### [The task]
Each line in the entries below that contains the word "generation" counts once. Report how many there are and nothing more.

== Segment start ==

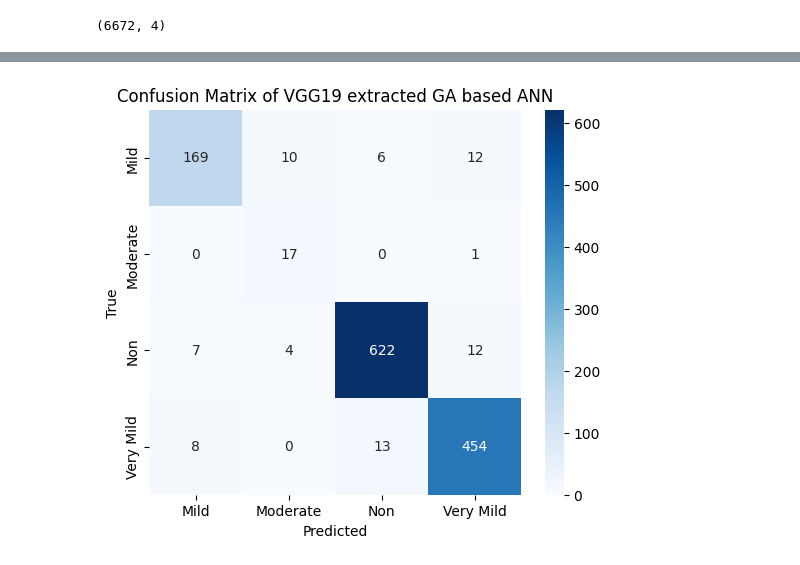
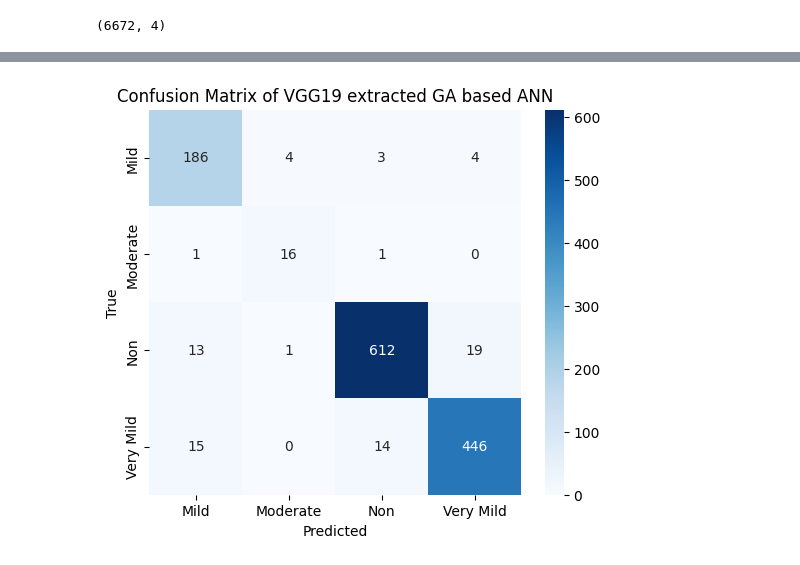
Before and after one commit to sai14karthik/Hybrid-Dementia-Model, a Jupyter notebook: model_building/ga_basedann.ipynb, the cells around one changed output, grey strips where cells are left out. Drawn from its saved outputs; the diff is of its cells as text; code cells hidden in the pictures.

```diff
--- a/model_building/ga_basedann.ipynb
+++ b/model_building/ga_basedann.ipynb
@@ -63,3 +63,5 @@ all_features.shape
 all_labels.shape
 # %% [output]
 (6672, 4)
+# %%
+y = np.argmax(all_labels, axis=1)
@@ -67,7 +73,7 @@ all_labels.shape
 from sklearn.model_selection import train_test_split
 import numpy as np
 
-x_train, x_test, y_train, y_test = train_test_split( all_features, all_labels, test_size=0.2, random_state=42 )
+x_train, x_test, y_train, y_test = train_test_split( all_features, y, test_size=0.2, random_state=42 )
 # %%
 num_classes=4
 # %%
@@ -150,7 +156,7 @@ for gen in range(NGEN):
 
         best_model.add(layers.Dense(4, activation='softmax'))
 
-        best_model.compile(optimizer='adam', loss='categorical_crossentropy', metrics=['accuracy'])
+        best_model.compile(optimizer='adam', loss='sparse_categorical_crossentropy', metrics=['accuracy'])
 
     print(f"Best individual in generation {gen}: {best_ind}")
     print(f"Best fitness in generation {gen}: {best_ind.fitness.values[0]}")
@@ -194,7 +200,7 @@ for _ in range(num_layers):
 
 model.add(layers.Dense(4, activation='softmax'))
 
-model.compile(optimizer='adam', loss='categorical_crossentropy', metrics=['accuracy'])
+model.compile(optimizer='adam', loss='sparse_categorical_crossentropy', metrics=['accuracy'])
 
 model.summary()
 # %% [output]
@@ -271,15 +279,15 @@ weighted avg       0.95      0.95      0.95      1335
 # %%
-cm = confusion_matrix(y_test_classes, y_pred_classes)
+cm = confusion_matrix(y_test, y_pred_classes)
 
 # Plot the confusion matrix using a heatmap
 plt.figure(figsize=(6, 5))
 sns.heatmap(cm, annot=True, fmt="d", cmap="Blues", xticklabels=["Mild", "Moderate", "Non", "Very Mild"], yticklabels=["Mild", "Moderate", "Non", "Very Mild"])
 plt.title("Confusion Matrix of VGG19 extracted GA based ANN")
 plt.xlabel("Predicted")
 plt.ylabel("True")
 plt.show()
 # %% [output]
-[figure, old version]
+[figure, new version]
 # %%
 plt.plot(history.history['accuracy'], label='Train Accuracy')
 plt.plot(history.history['val_accuracy'], label='Validation Accuracy')
```
Also changed, not shown: parts of 9 cells of this notebook, 1 other file.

== Segment end ==

### [Task solution]
2